*** Opening GIVEN ENTRIES ***

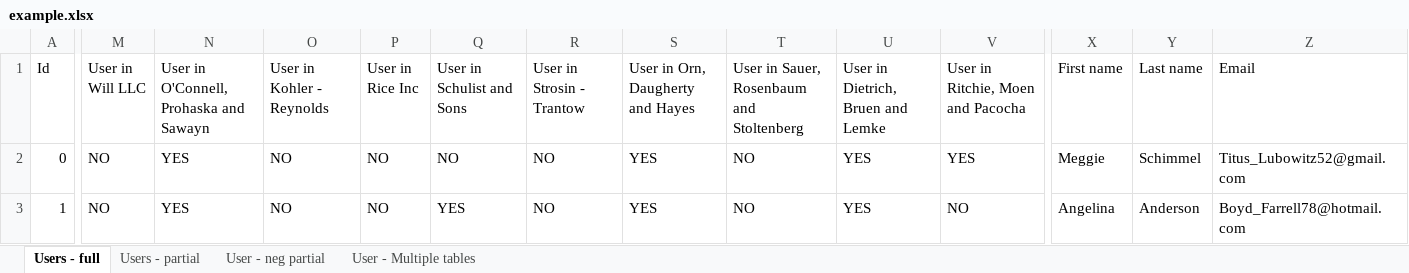
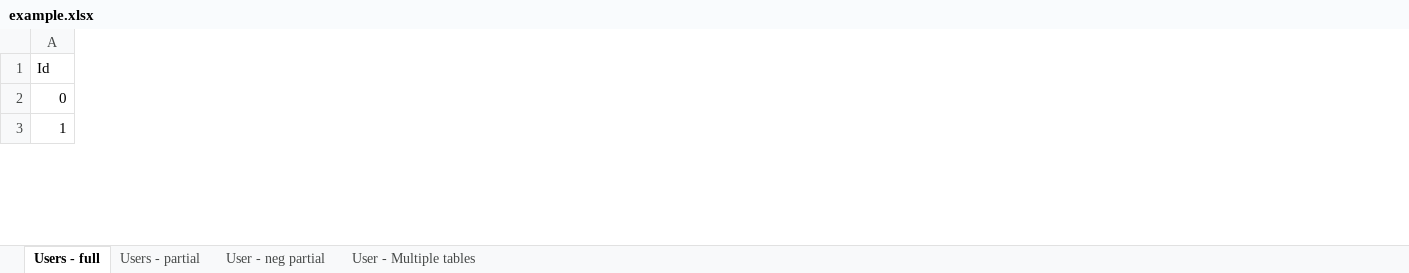
Before and after one commit to ChronicStone/typed-xlsx, an Excel workbook: example.xlsx, sheet Users - full, drawn as a sheet; only a part is shown, gaps mark what is left out; values as stored, in another font and other column widths than the file's, no cell formats; removed rows and columns are numbered as before the commit, all else as after; the diff covers the shown part only; the diff names each change by its address in the sheet, - before the commit and + after, or states it on an @@ line.

```diff
--- a/example.xlsx (sheet Users - full)
+++ b/example.xlsx (sheet Users - full)
-column M (User in Will LLC), rows 2-3: NO | NO
-column N, rows 1-3: User in O'Connell, Prohaska and Sawayn | YES | YES
-column O (User in Kohler - Reynolds), rows 2-3: NO | NO
-column P (User in Rice Inc), rows 2-3: NO | NO
-column Q (User in Schulist and Sons), rows 2-3: NO | YES
-column R (User in Strosin - Trantow), rows 2-3: NO | NO
-column S (User in Orn, Daugherty and Hayes), rows 2-3: YES | YES
-column T, rows 1-3: User in Sauer, Rosenbaum and Stoltenberg | NO | NO
-column U, rows 1-3: User in Dietrich, Bruen and Lemke | YES | YES
-column V, rows 1-3: User in Ritchie, Moen and Pacocha | YES | NO
-column X (First name), rows 2-3: Meggie | Angelina
-column Y (Last name), rows 2-3: Schimmel | Anderson
-column Z (Email), rows 2-3: Titus_Lubowitz52@gmail.com | Boyd_Farrell78@hotmail.com
```
Also changed, not shown: 10 added columns, 1 removed column and 1031 edited cells elsewhere in this sheet, sheet User - neg partial, sheet Users - partial, sheet User - Multiple tables, cell formats, consumption.xlsx, 5 other files.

*** Closing GIVEN ENTRIES ***

What is wanted is a word-for-word restatement of the entries, without their images.

Before and after one commit to ChronicStone/typed-xlsx, an Excel workbook: example.xlsx, sheet Users - full, drawn as a sheet; only a part is shown, gaps mark what is left out; values as stored, in another font and other column widths than the file's, no cell formats; removed rows and columns are numbered as before the commit, all else as after; the diff covers the shown part only; the diff names each change by its address in the sheet, - before the commit and + after, or states it on an @@ line.

```diff
--- a/example.xlsx (sheet Users - full)
+++ b/example.xlsx (sheet Users - full)
-column M (User in Will LLC), rows 2-3: NO | NO
-column N, rows 1-3: User in O'Connell, Prohaska and Sawayn | YES | YES
-column O (User in Kohler - Reynolds), rows 2-3: NO | NO
-column P (User in Rice Inc), rows 2-3: NO | NO
-column Q (User in Schulist and Sons), rows 2-3: NO | YES
-column R (User in Strosin - Trantow), rows 2-3: NO | NO
-column S (User in Orn, Daugherty and Hayes), rows 2-3: YES | YES
-column T, rows 1-3: User in Sauer, Rosenbaum and Stoltenberg | NO | NO
-column U, rows 1-3: User in Dietrich, Bruen and Lemke | YES | YES
-column V, rows 1-3: User in Ritchie, Moen and Pacocha | YES | NO
-column X (First name), rows 2-3: Meggie | Angelina
-column Y (Last name), rows 2-3: Schimmel | Anderson
-column Z (Email), rows 2-3: Titus_Lubowitz52@gmail.com | Boyd_Farrell78@hotmail.com
```
Also changed, not shown: 10 added columns, 1 removed column and 1031 edited cells elsewhere in this sheet, sheet User - neg partial, sheet Users - partial, sheet User - Multiple tables, cell formats, consumption.xlsx, 5 other files.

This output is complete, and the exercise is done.